• _WORK TO COMPLETE_
Line by line, copy the listing below exactly.
━━━━━━━━━━━━━━━━━━━━━━━━━━━━━━
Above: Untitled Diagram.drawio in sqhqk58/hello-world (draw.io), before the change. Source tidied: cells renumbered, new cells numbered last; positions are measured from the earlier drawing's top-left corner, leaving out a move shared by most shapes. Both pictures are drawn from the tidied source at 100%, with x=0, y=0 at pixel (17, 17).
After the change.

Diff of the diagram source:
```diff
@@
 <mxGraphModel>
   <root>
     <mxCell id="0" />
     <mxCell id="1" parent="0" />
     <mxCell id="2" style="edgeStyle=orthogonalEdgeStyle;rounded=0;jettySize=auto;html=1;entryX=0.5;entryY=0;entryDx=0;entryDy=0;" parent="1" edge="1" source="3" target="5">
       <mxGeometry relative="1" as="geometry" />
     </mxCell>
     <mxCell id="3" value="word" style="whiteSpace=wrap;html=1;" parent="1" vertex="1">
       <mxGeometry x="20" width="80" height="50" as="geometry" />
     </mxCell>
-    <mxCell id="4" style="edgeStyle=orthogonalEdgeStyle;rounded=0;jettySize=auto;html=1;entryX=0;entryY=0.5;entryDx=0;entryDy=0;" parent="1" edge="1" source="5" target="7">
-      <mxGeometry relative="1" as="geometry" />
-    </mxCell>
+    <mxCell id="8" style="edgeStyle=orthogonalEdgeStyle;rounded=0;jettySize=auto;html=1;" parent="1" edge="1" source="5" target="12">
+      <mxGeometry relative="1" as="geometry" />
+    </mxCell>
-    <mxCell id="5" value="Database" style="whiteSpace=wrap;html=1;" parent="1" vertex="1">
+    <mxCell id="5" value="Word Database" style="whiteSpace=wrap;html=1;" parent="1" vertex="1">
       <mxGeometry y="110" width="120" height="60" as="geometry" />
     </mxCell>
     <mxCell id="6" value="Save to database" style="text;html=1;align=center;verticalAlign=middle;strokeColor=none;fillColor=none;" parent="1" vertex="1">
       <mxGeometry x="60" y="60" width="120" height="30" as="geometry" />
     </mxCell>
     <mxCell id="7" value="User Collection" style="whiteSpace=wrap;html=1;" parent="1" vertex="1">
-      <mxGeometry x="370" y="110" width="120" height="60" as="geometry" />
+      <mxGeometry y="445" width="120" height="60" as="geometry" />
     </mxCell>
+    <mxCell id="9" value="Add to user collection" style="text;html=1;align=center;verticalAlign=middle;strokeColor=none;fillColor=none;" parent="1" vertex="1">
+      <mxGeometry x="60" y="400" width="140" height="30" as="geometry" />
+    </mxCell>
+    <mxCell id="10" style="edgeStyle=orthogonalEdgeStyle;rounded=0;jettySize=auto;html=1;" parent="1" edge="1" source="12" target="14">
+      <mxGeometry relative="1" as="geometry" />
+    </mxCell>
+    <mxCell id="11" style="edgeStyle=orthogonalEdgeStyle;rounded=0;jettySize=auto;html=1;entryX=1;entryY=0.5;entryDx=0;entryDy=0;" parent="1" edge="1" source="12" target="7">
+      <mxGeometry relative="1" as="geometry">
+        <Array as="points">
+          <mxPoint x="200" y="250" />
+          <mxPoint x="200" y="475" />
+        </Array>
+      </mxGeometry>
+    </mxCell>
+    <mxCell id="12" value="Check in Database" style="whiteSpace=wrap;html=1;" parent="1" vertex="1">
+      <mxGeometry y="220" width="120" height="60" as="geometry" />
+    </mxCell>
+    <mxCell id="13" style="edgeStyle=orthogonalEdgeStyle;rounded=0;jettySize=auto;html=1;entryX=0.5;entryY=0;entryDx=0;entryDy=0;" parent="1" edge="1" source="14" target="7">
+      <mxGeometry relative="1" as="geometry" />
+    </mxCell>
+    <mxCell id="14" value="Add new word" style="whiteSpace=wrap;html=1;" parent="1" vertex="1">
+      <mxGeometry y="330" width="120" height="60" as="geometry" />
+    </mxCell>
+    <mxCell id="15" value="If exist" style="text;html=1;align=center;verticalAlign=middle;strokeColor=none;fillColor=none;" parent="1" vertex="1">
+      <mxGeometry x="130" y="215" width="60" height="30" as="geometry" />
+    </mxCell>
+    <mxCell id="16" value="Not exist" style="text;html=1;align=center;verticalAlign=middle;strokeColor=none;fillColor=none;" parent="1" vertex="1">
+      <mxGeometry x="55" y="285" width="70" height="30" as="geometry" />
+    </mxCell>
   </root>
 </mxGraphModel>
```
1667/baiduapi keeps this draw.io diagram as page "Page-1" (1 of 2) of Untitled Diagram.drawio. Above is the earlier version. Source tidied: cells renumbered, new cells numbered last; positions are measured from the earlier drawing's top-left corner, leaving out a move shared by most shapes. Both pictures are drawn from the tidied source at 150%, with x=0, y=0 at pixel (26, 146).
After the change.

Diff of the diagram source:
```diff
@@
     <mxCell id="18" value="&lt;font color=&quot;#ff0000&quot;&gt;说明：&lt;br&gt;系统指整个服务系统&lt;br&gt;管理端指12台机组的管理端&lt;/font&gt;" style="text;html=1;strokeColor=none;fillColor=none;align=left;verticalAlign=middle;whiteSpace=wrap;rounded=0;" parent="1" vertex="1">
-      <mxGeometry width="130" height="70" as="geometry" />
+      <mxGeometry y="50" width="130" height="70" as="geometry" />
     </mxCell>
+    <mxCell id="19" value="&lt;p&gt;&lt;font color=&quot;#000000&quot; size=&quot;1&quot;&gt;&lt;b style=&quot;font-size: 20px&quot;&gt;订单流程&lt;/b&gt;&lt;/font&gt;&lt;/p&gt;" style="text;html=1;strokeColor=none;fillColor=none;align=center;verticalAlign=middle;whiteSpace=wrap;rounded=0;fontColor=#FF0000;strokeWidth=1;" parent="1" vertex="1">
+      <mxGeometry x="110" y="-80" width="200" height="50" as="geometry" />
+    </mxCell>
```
━━━━━━━━━━━━━━━━━━━━━━━━━━━━━━
• _ANSWER SECTION_
Above: Untitled Diagram.drawio in sqhqk58/hello-world (draw.io), before the change. Source tidied: cells renumbered, new cells numbered last; positions are measured from the earlier drawing's top-left corner, leaving out a move shared by most shapes. Both pictures are drawn from the tidied source at 100%, with x=0, y=0 at pixel (17, 17).
After the change.

Diff of the diagram source:
```diff
@@
 <mxGraphModel>
   <root>
     <mxCell id="0" />
     <mxCell id="1" parent="0" />
     <mxCell id="2" style="edgeStyle=orthogonalEdgeStyle;rounded=0;jettySize=auto;html=1;entryX=0.5;entryY=0;entryDx=0;entryDy=0;" parent="1" edge="1" source="3" target="5">
       <mxGeometry relative="1" as="geometry" />
     </mxCell>
     <mxCell id="3" value="word" style="whiteSpace=wrap;html=1;" parent="1" vertex="1">
       <mxGeometry x="20" width="80" height="50" as="geometry" />
     </mxCell>
-    <mxCell id="4" style="edgeStyle=orthogonalEdgeStyle;rounded=0;jettySize=auto;html=1;entryX=0;entryY=0.5;entryDx=0;entryDy=0;" parent="1" edge="1" source="5" target="7">
-      <mxGeometry relative="1" as="geometry" />
-    </mxCell>
+    <mxCell id="8" style="edgeStyle=orthogonalEdgeStyle;rounded=0;jettySize=auto;html=1;" parent="1" edge="1" source="5" target="12">
+      <mxGeometry relative="1" as="geometry" />
+    </mxCell>
-    <mxCell id="5" value="Database" style="whiteSpace=wrap;html=1;" parent="1" vertex="1">
+    <mxCell id="5" value="Word Database" style="whiteSpace=wrap;html=1;" parent="1" vertex="1">
       <mxGeometry y="110" width="120" height="60" as="geometry" />
     </mxCell>
     <mxCell id="6" value="Save to database" style="text;html=1;align=center;verticalAlign=middle;strokeColor=none;fillColor=none;" parent="1" vertex="1">
       <mxGeometry x="60" y="60" width="120" height="30" as="geometry" />
     </mxCell>
     <mxCell id="7" value="User Collection" style="whiteSpace=wrap;html=1;" parent="1" vertex="1">
-      <mxGeometry x="370" y="110" width="120" height="60" as="geometry" />
+      <mxGeometry y="445" width="120" height="60" as="geometry" />
     </mxCell>
+    <mxCell id="9" value="Add to user collection" style="text;html=1;align=center;verticalAlign=middle;strokeColor=none;fillColor=none;" parent="1" vertex="1">
+      <mxGeometry x="60" y="400" width="140" height="30" as="geometry" />
+    </mxCell>
+    <mxCell id="10" style="edgeStyle=orthogonalEdgeStyle;rounded=0;jettySize=auto;html=1;" parent="1" edge="1" source="12" target="14">
+      <mxGeometry relative="1" as="geometry" />
+    </mxCell>
+    <mxCell id="11" style="edgeStyle=orthogonalEdgeStyle;rounded=0;jettySize=auto;html=1;entryX=1;entryY=0.5;entryDx=0;entryDy=0;" parent="1" edge="1" source="12" target="7">
+      <mxGeometry relative="1" as="geometry">
+        <Array as="points">
+          <mxPoint x="200" y="250" />
+          <mxPoint x="200" y="475" />
+        </Array>
+      </mxGeometry>
+    </mxCell>
+    <mxCell id="12" value="Check in Database" style="whiteSpace=wrap;html=1;" parent="1" vertex="1">
+      <mxGeometry y="220" width="120" height="60" as="geometry" />
+    </mxCell>
+    <mxCell id="13" style="edgeStyle=orthogonalEdgeStyle;rounded=0;jettySize=auto;html=1;entryX=0.5;entryY=0;entryDx=0;entryDy=0;" parent="1" edge="1" source="14" target="7">
+      <mxGeometry relative="1" as="geometry" />
+    </mxCell>
+    <mxCell id="14" value="Add new word" style="whiteSpace=wrap;html=1;" parent="1" vertex="1">
+      <mxGeometry y="330" width="120" height="60" as="geometry" />
+    </mxCell>
+    <mxCell id="15" value="If exist" style="text;html=1;align=center;verticalAlign=middle;strokeColor=none;fillColor=none;" parent="1" vertex="1">
+      <mxGeometry x="130" y="215" width="60" height="30" as="geometry" />
+    </mxCell>
+    <mxCell id="16" value="Not exist" style="text;html=1;align=center;verticalAlign=middle;strokeColor=none;fillColor=none;" parent="1" vertex="1">
+      <mxGeometry x="55" y="285" width="70" height="30" as="geometry" />
+    </mxCell>
   </root>
 </mxGraphModel>
```
1667/baiduapi keeps this draw.io diagram as page "Page-1" (1 of 2) of Untitled Diagram.drawio. Above is the earlier version. Source tidied: cells renumbered, new cells numbered last; positions are measured from the earlier drawing's top-left corner, leaving out a move shared by most shapes. Both pictures are drawn from the tidied source at 150%, with x=0, y=0 at pixel (26, 146).
After the change.

Diff of the diagram source:
```diff
@@
     <mxCell id="18" value="&lt;font color=&quot;#ff0000&quot;&gt;说明：&lt;br&gt;系统指整个服务系统&lt;br&gt;管理端指12台机组的管理端&lt;/font&gt;" style="text;html=1;strokeColor=none;fillColor=none;align=left;verticalAlign=middle;whiteSpace=wrap;rounded=0;" parent="1" vertex="1">
-      <mxGeometry width="130" height="70" as="geometry" />
+      <mxGeometry y="50" width="130" height="70" as="geometry" />
     </mxCell>
+    <mxCell id="19" value="&lt;p&gt;&lt;font color=&quot;#000000&quot; size=&quot;1&quot;&gt;&lt;b style=&quot;font-size: 20px&quot;&gt;订单流程&lt;/b&gt;&lt;/font&gt;&lt;/p&gt;" style="text;html=1;strokeColor=none;fillColor=none;align=center;verticalAlign=middle;whiteSpace=wrap;rounded=0;fontColor=#FF0000;strokeWidth=1;" parent="1" vertex="1">
+      <mxGeometry x="110" y="-80" width="200" height="50" as="geometry" />
+    </mxCell>
```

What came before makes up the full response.